The signature space here is truly the roof deck on the eighth floor, which is the perfect place to grab a cocktail and people watch. There are great views of Fenway Park and it’s an ideal place to relax if you’re not headed over to a ball game or another nocturnal activity. If you have any extra time, why not check out the cozy pool that’s also close by, too?
The Green Monster Beckons
For many visitors to the Hub, watching a game at Fenway is the sine qua non of such a sojourn. It is a great way to spend an afternoon or fine evening, but you might do just as well just to slip on in for one of their authoritative tours. Along the way, you’ll hear a great deal of Red Sox lore, including tales of Ted Williams, the park’s exquisite architecture, and much more.
If you’d still like to take in a bit of the game from the outfield, you can walk over to the Bleacher Bar, which is a welcoming sliver of property carved out of the park itself. You enter on Lansdowne Street and you can enjoy looking out onto the field as you grab a beer or order up some pretzel sticks (highly recommended, I should add). It’s not a bad way to catch an inning or two of the game and you’ll enjoy stopping by and talking with the friendly staff.
For those who enjoy a bit of literary musings with their baseball, I also recommend reading John Updike’s celebrated essay “Hub Fans Bid Kid Adieu,” which offers a lovely description of the experience of watching a game at Fenway.

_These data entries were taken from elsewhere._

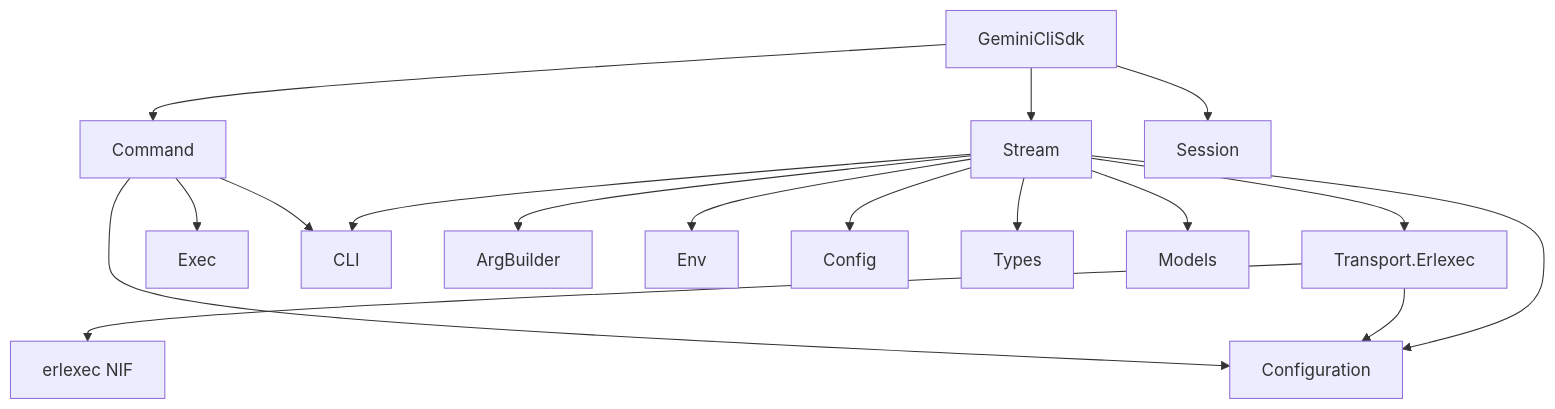
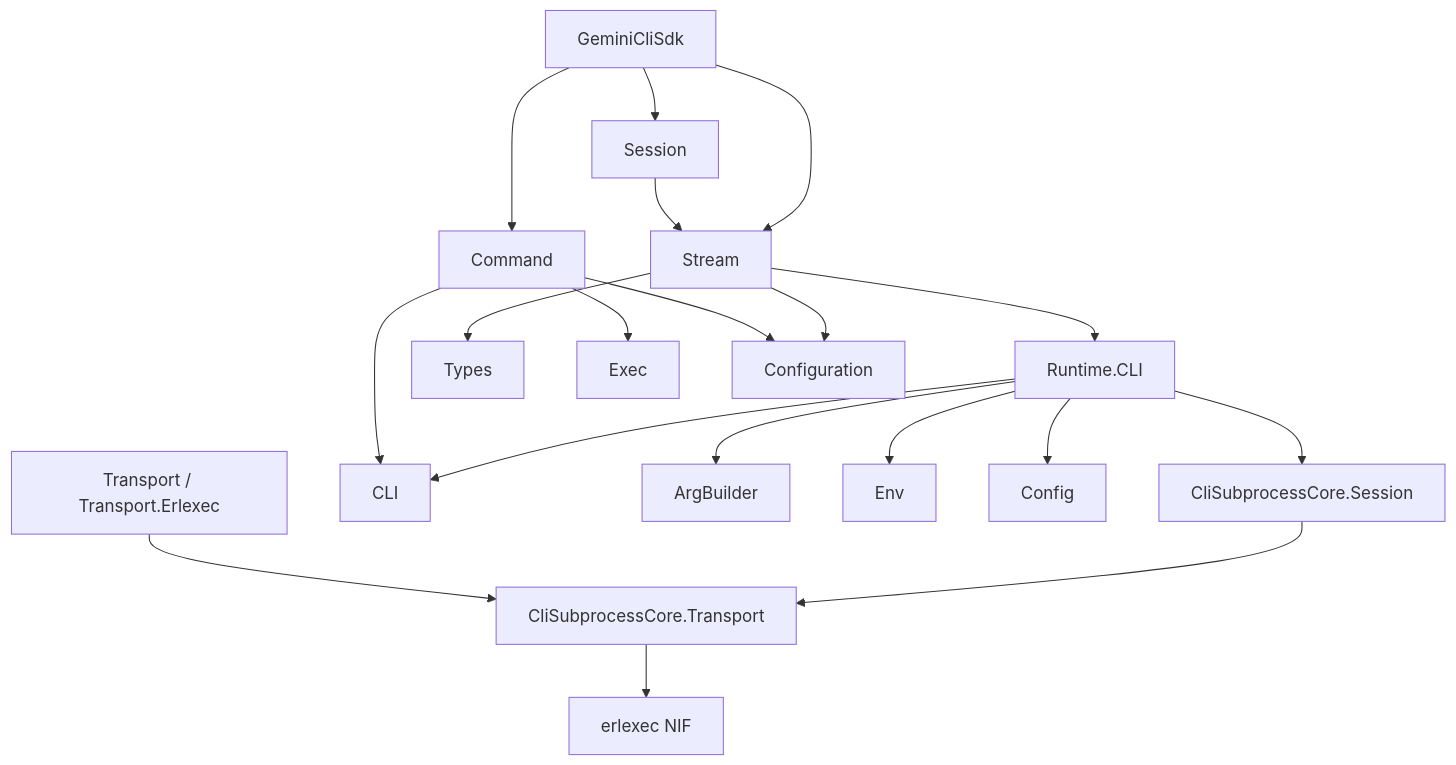
The diagram in guides/architecture.md (nshkrdotcom/gemini_cli_sdk), drawn with Mermaid before and after one commit. The commit also changed other lines of this file and 13 other files, not shown here.

First line of the commit message:
Replatform Gemini CLI streaming onto cli_subprocess_core

````diff
--- a/guides/architecture.md
+++ b/guides/architecture.md
@@ -7,19 +7,21 @@
 ```mermaid
 graph TD
     A[GeminiCliSdk] --> B[Stream]
     A --> C[Command]
     A --> D[Session]
-    B --> E[Transport.Erlexec]
-    C --> F[Exec]
-    B --> G[CLI]
-    B --> H[ArgBuilder]
-    B --> I[Env]
-    B --> J[Config]
-    B --> K[Types]
-    C --> G
-    E --> L[erlexec NIF]
-    B --> M[Configuration]
-    E --> M
-    C --> M
-    B --> N[Models]
+    B --> E[Runtime.CLI]
+    E --> F[CliSubprocessCore.Session]
+    F --> G[CliSubprocessCore.Transport]
+    G --> H[erlexec NIF]
+    E --> I[CLI]
+    E --> J[ArgBuilder]
+    E --> K[Env]
+    E --> L[Config]
+    B --> M[Types]
+    C --> N[Exec]
+    C --> I
+    B --> O[Configuration]
+    C --> O
+    D --> B
+    P[Transport / Transport.Erlexec] --> G
 ```
````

Green Spaces, Lovely Landscapes
To explore the Fens is to encounter a bit of quietude amidst the busy bustle of Boston. Designed by Frederick Law Olmsted, the Fens area is short walk from Fenway Park and it’s a great way to spend a few hours as you linger over the ponderous Agassiz Road Bridge, ponder the communal spirit of the Victory Gardens, or take a close look at the Kelleher Rose Garden. From May to October, the Emerald Necklace Conservancy offers a range of wonderful tours that start from their Shattuck Visitor Center. There are a number of other activities to do here as well and you may wish to consult the complete calendar of events, sponsored by the Conservancy, before you head on over.
The Happiest Hour (or Three)
After a bit of wandering around the nabe, you’ll want to to sit back and relax before your next adventure. Located on the first floor of the Marriott, Bar Louie is the perfect place to cruise in for a bit of a bite. Their Monday through Friday happy hour (4-7pm) offers up half price appetizers and flatbreads. Standouts in this corner of their menu include the meatballs al forgo and the beer braised mussels. As the night goes on, things get a bit more raucous and loud. But you didn’t come in for the quiet, did you?
Max Grinnell is a writer based in Cambridge, MA, who writes about cities, public art, geography, travel, and anything else that strikes his fancy. His writings can be found online at www.theurbanologist.com and he tweets over @theurbanologist.